__Task item__:
Say how many lines in the records contain "width". The reply must consist of the number alone.

(Change listing data)
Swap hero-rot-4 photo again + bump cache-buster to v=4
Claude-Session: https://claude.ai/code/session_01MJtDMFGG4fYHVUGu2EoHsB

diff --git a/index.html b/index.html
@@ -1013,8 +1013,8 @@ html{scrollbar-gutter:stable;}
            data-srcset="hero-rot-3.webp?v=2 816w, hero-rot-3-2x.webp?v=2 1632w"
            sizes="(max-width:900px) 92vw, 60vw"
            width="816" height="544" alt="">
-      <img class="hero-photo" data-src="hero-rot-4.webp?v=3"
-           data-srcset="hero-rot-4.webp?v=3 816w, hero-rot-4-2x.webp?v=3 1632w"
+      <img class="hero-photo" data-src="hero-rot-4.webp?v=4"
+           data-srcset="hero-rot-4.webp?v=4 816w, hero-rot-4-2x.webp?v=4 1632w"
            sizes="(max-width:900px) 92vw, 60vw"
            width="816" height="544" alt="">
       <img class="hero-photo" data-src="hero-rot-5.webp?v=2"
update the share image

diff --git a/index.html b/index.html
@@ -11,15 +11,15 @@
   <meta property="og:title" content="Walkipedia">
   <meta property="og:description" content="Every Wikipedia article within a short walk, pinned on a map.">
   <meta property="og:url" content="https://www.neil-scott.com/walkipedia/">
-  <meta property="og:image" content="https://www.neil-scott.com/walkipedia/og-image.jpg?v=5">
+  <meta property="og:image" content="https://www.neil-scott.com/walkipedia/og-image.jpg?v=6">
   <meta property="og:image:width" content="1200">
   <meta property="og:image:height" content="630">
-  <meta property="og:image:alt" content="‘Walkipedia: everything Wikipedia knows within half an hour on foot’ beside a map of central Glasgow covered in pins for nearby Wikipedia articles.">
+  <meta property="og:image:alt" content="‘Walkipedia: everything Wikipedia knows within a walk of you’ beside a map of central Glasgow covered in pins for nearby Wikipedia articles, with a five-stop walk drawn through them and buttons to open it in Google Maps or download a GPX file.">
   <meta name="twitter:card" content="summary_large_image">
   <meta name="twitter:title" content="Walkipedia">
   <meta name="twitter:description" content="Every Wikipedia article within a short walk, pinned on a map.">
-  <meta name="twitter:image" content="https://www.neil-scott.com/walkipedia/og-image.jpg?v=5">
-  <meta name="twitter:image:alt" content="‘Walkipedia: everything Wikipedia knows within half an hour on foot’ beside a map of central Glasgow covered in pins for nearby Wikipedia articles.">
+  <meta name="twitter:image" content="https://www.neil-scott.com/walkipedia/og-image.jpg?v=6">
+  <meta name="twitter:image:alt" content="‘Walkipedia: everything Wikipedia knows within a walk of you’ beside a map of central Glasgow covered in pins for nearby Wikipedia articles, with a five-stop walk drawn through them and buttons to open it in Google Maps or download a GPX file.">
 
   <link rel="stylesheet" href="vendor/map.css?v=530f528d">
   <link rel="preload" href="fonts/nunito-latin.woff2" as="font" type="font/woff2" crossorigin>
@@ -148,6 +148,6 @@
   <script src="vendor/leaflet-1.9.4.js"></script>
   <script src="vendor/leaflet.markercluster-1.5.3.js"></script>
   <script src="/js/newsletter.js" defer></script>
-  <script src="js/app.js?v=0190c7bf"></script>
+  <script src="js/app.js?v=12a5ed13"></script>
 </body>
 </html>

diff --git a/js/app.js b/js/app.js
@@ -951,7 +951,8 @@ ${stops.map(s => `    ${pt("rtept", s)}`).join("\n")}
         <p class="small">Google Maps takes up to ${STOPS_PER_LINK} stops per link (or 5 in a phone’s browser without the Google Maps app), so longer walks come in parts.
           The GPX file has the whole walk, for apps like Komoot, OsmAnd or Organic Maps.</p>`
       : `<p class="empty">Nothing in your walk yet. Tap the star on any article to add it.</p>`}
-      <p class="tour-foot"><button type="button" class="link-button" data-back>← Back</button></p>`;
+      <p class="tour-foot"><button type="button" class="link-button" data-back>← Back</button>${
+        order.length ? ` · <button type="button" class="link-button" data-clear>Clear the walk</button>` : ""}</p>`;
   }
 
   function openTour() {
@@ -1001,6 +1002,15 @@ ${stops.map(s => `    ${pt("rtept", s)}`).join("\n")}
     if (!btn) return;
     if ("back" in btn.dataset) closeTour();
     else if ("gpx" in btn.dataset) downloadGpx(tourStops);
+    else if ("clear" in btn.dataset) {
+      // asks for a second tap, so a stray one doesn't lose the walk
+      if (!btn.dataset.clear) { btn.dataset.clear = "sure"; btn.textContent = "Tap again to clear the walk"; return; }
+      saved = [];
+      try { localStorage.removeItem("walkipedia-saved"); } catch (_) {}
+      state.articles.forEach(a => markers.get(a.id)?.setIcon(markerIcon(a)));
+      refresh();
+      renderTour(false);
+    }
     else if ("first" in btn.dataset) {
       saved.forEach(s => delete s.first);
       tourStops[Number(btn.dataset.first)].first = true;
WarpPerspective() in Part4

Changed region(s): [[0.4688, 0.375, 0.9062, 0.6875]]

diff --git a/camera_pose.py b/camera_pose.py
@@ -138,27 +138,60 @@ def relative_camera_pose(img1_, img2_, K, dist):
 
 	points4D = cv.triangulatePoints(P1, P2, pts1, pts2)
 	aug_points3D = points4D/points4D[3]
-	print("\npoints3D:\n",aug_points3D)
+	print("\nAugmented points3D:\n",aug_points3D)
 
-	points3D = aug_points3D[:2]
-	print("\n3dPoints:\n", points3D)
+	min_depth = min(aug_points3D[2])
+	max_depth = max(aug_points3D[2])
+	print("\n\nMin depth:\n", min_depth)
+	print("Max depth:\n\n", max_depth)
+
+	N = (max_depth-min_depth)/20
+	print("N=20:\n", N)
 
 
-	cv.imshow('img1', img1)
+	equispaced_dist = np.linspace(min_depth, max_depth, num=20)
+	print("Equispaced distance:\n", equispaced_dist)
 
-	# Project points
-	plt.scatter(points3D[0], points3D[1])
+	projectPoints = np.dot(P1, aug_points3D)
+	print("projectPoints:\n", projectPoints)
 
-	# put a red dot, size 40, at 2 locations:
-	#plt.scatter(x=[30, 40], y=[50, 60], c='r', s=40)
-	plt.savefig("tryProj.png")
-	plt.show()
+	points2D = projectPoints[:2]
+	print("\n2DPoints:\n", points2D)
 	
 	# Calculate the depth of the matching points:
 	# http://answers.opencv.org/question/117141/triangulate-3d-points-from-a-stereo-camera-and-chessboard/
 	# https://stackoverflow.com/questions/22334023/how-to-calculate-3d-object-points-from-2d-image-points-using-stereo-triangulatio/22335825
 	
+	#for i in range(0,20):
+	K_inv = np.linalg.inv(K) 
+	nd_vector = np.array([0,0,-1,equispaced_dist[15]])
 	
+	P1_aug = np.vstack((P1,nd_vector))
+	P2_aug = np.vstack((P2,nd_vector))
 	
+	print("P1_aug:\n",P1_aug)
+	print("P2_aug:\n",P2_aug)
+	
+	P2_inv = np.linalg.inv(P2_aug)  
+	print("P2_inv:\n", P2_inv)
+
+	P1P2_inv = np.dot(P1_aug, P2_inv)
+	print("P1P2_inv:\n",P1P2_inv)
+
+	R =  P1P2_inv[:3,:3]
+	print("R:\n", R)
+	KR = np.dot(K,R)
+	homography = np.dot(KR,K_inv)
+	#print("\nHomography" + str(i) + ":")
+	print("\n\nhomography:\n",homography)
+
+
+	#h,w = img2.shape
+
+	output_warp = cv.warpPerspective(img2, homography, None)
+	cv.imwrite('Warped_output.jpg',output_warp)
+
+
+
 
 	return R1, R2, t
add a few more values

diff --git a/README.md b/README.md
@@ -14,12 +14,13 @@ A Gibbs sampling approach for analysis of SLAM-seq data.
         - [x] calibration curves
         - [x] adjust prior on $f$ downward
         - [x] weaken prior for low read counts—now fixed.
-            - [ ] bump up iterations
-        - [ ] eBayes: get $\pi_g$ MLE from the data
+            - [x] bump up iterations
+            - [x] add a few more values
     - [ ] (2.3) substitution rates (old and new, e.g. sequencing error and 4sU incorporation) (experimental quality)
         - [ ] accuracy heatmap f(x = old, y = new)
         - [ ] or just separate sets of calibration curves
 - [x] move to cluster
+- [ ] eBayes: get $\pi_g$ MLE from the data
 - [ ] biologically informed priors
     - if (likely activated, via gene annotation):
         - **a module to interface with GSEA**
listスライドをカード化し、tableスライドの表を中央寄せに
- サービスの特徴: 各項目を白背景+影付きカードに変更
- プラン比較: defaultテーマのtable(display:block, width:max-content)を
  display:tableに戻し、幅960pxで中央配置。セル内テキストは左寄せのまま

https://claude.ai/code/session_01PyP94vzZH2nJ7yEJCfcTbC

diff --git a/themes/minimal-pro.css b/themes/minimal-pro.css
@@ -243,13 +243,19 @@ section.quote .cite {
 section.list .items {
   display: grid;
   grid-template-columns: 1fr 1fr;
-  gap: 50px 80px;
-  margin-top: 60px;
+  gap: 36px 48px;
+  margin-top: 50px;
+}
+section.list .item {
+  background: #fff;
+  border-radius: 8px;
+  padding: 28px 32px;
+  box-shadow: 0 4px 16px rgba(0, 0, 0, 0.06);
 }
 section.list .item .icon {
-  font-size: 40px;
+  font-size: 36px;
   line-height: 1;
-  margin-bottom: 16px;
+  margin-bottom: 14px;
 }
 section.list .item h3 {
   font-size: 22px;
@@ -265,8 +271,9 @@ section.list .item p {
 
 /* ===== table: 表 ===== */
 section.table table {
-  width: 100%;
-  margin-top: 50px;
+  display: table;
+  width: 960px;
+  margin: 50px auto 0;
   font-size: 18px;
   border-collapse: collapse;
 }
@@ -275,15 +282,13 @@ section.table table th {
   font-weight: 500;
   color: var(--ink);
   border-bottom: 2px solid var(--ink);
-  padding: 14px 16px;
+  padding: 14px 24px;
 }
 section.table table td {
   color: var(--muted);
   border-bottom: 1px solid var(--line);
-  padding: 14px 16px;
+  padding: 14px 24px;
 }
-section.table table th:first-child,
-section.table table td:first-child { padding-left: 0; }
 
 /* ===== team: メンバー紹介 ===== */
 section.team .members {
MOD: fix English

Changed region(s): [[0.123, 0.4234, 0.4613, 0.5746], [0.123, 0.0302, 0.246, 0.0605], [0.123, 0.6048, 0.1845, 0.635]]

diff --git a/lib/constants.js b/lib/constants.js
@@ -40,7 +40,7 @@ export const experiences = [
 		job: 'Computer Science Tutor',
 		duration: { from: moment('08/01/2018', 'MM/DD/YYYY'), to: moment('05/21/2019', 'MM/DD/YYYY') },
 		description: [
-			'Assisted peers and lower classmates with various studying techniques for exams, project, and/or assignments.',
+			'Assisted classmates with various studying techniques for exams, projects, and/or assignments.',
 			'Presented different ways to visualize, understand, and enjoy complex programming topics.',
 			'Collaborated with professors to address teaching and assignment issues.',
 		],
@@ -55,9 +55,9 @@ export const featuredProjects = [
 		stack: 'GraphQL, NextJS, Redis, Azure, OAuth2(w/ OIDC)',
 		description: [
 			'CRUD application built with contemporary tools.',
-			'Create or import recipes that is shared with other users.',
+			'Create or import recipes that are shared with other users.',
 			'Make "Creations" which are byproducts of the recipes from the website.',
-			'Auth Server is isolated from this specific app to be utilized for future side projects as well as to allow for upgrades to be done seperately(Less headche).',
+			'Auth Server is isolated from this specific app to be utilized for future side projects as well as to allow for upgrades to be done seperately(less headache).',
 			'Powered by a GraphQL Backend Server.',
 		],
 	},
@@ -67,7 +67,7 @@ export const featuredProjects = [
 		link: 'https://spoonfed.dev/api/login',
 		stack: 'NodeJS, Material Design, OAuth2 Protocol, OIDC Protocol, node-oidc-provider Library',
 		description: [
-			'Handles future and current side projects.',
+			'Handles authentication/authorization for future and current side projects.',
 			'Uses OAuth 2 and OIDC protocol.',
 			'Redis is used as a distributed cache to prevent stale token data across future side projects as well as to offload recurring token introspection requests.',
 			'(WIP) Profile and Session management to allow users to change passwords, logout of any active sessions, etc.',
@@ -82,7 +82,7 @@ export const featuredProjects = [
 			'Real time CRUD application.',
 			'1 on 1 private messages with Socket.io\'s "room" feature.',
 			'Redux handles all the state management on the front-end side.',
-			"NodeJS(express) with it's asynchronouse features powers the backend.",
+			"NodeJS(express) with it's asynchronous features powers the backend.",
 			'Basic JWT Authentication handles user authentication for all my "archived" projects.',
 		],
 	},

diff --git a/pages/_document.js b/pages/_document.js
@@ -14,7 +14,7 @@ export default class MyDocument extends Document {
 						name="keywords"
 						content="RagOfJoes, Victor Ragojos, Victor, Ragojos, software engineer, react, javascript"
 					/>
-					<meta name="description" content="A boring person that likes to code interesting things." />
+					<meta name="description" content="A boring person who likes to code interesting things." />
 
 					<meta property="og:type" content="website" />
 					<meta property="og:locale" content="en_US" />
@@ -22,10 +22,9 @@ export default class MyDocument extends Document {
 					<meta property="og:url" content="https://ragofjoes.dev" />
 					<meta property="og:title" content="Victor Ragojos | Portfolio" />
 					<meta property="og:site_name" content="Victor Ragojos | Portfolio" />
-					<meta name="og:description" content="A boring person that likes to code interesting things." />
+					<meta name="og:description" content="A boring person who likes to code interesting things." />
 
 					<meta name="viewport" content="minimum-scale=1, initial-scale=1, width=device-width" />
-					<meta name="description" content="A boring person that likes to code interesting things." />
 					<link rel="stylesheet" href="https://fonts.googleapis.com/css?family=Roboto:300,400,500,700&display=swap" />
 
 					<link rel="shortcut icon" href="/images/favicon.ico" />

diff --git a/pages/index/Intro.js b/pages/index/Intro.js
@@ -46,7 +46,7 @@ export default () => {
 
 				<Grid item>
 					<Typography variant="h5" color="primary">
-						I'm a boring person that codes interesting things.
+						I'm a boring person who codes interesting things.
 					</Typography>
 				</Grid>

__The answer__:
9